November 8, 1871. Omaha Weekly Herald 7(5): 4.
The Annual Hunt.
Captain Homan's Party Victorious-The Count of Yesterday-Incidents of the Hunt.
Yesterday, at 3 P.M., the members of the Omaha Sportsman's Club gathered at McAusland's gun store to count their game. The first glance at the scene showed that the hunt had been successful. There were geese, ducks of various kinds, and other sorts of game scattered about the floor of the basement room or ranged in groups on the long tables. Indeed, the appearances would indicate that whichever aside might prove victorious in the contest, both wings of the club had proved themselves capital sportsmen.
The club had been divided, as was previously announced in this paper, into two companies, commanded respectively by Captains George T. Mills and H.A. Homan. They were to hunt where they liked, in any locations which might suit them, during Wednesday, and only game killed on that day was to count.
It will be seen that from pressing business engagements, a good many members of the club did not go to the hunt at all. It is one of the rules of the club, that when any one does not go, the game killed by his immediate opponent in the other wing of the club shall not be counted.
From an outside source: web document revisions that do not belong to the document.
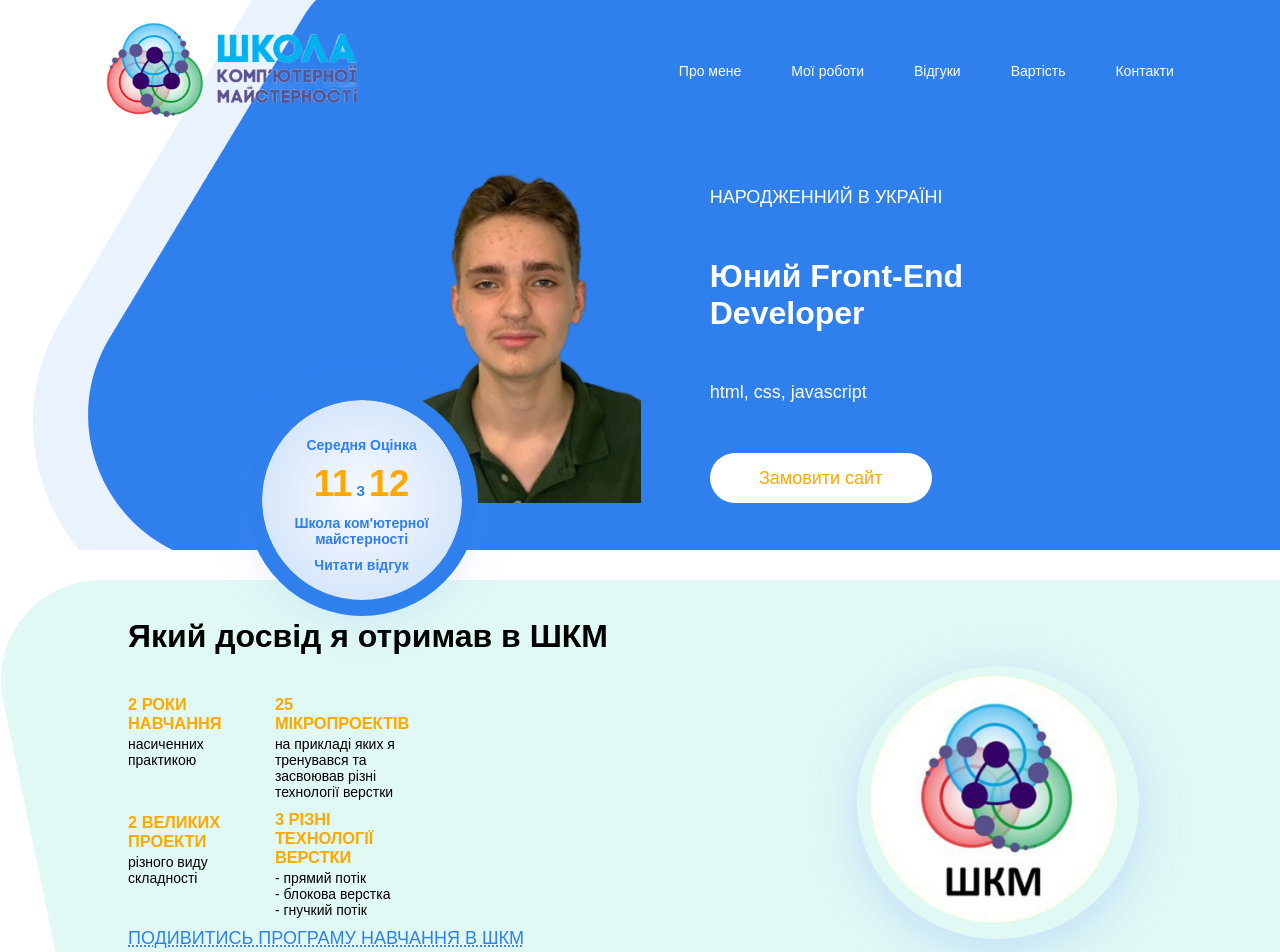
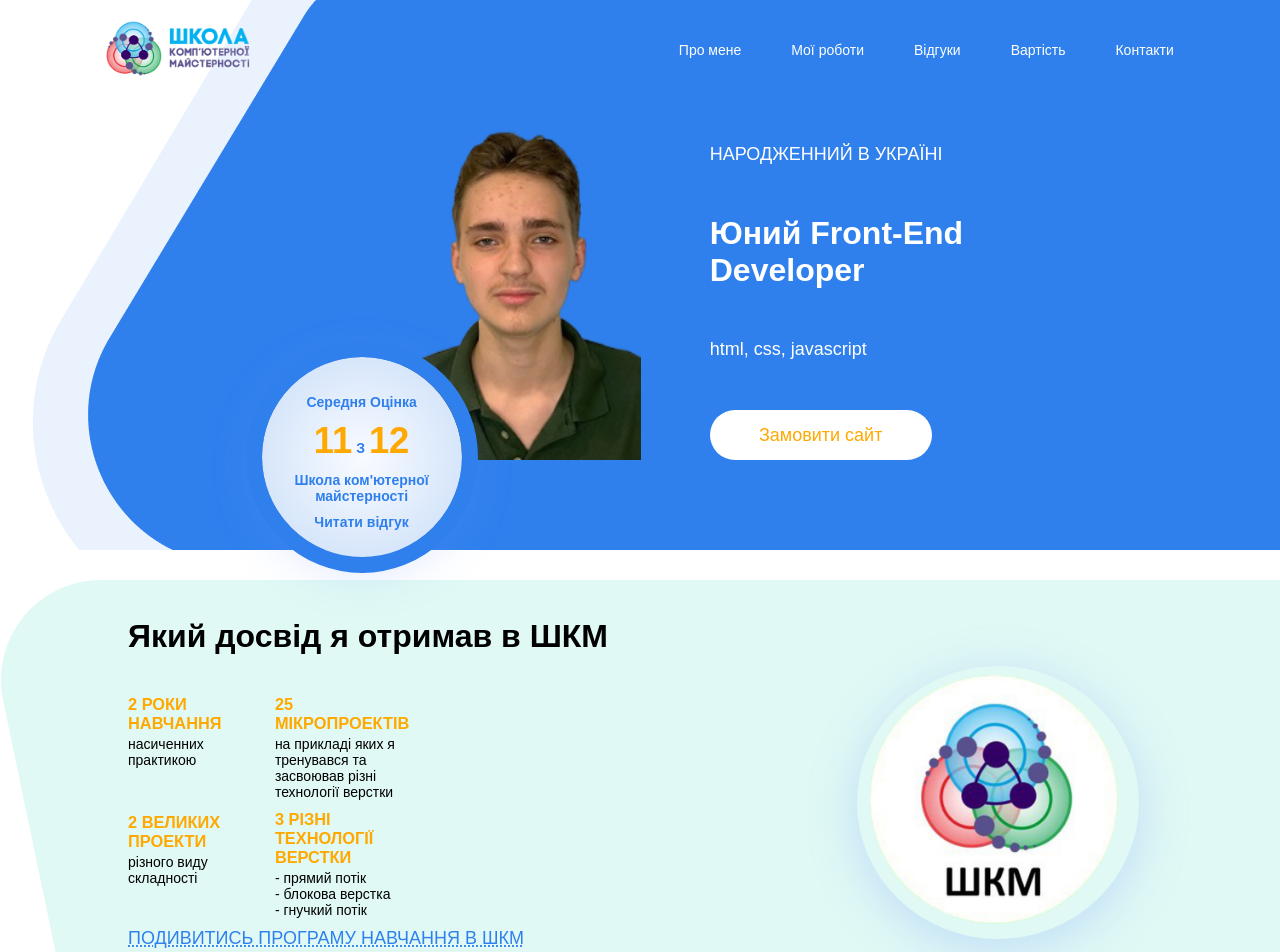
Before and after one commit to Artem-Kapelush/portfolio, a plain HTML site: page index.html in a window 1280 px wide. Shown: the top 952 px of the page. Drawn offline with Linux system fonts and the light colour scheme.

Commit message:
Update style.css

```diff
--- a/css/style.css
+++ b/css/style.css
@@ -18,7 +18,7 @@ html {
 	margin-bottom: 30px;
 }
 .logo{
-	width: 70%;
+	width: 40%;
 }
 .header__nav {
 	width: 100%;
```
The following is the actual count of game brought in by the party of Captain Henry A. Homan, who, it will be seen, were victors:
The following is the count of Captain Geo. T. Mills' party:
By applying the rule above mentioned-that of excluding the game of any man whose opponent does not hunt-the count is changed so as to read as follows: Captain Homan's party, 423; Captain Mills' party, 332.
It will be seen that Captain Homan and his party are still victors, and, by the rules of the contest, they are to be treated this (Friday) night to a game supper, at the expense of the vanquished.
We interviewed the whole party as to the incidents of the hunt, and, we confess, with not very satisfactory results. They were willing, each and all, to tell where they had been, and the number of game killed, and that was about all. Of the moving accidents by flood and field; of the arts employed to trap the wary game, and the thousand little way-marks of the chase, we are left in nearly absolute darkness. Probably this is due to the fact that men of action are, Ceasar and Napoleon excepted, seldom chroniclers of events.
Dr. Gardner and Mr. P.H. Kean hunted in the Platte valley-the lower Platte-between the Elkhorn and the village of La Platte. They went out on Tuesday evening, and struck in early Wednesday morning at Smith's Lake, and hunted down to the "cut-off." They found but little game, and the weather so hot that when the birds raised they would immediately fly off to another lake.
Messrs. J.J.L.C. Jewett and Horace C. Newman hunted on Dyer's Lake, and on the Elkhorn. The count of 52 (which was for geese) ought to be divided between these two. In the count it is given to Jewett, but they hunted together, and don't know which shot the most.
Capt. Homan, who brought in the surprising string of 113 geese, hunted alone on the Santee lakes, which are near his farm, on the lower Platte. Withnell Brothers were below him, three miles. They found the game plentiful but wild and high.
Messrs. B.E.B. Kennedy, H.B. Sackett and Dr. Peabody hunted at Bartlett, about thirty miles south of this city, on the St. Joe road. They say they found game scarce, but the count shows that they made a splendid success.
Messrs. E.B. Chandler and Albert Loveland hunted in Missouri Valley, near Loveland's Mills. There game was plentiful, but they had no dog, and lost a good many ducks in consequence.
Dr. McClellan and Dr. Pinney went north of Council Bluffs to Skeleton Lake. They found game plenty and succeeded well. Byron Reed went to Blackman's Lake, three miles further north, and brought in the handsome count of 67. Mr. Sutphen went to Childs' Mills, and Mr. Willis to Elkhorn.
It was much regretted that so many members of both companies found it inconvenient to attend this hunt. Judge Lake was detained by pressing legal engagements; Mr. Geo. T. Hoagland by business which he could not postpone, and Dr. Fichers broke his gun by stepping on it in a boat when he was starting, and at once went home.
We are indebted to B.E.B. Kennedy, Esq., President of the Club, for substantial evidence of his skill and success.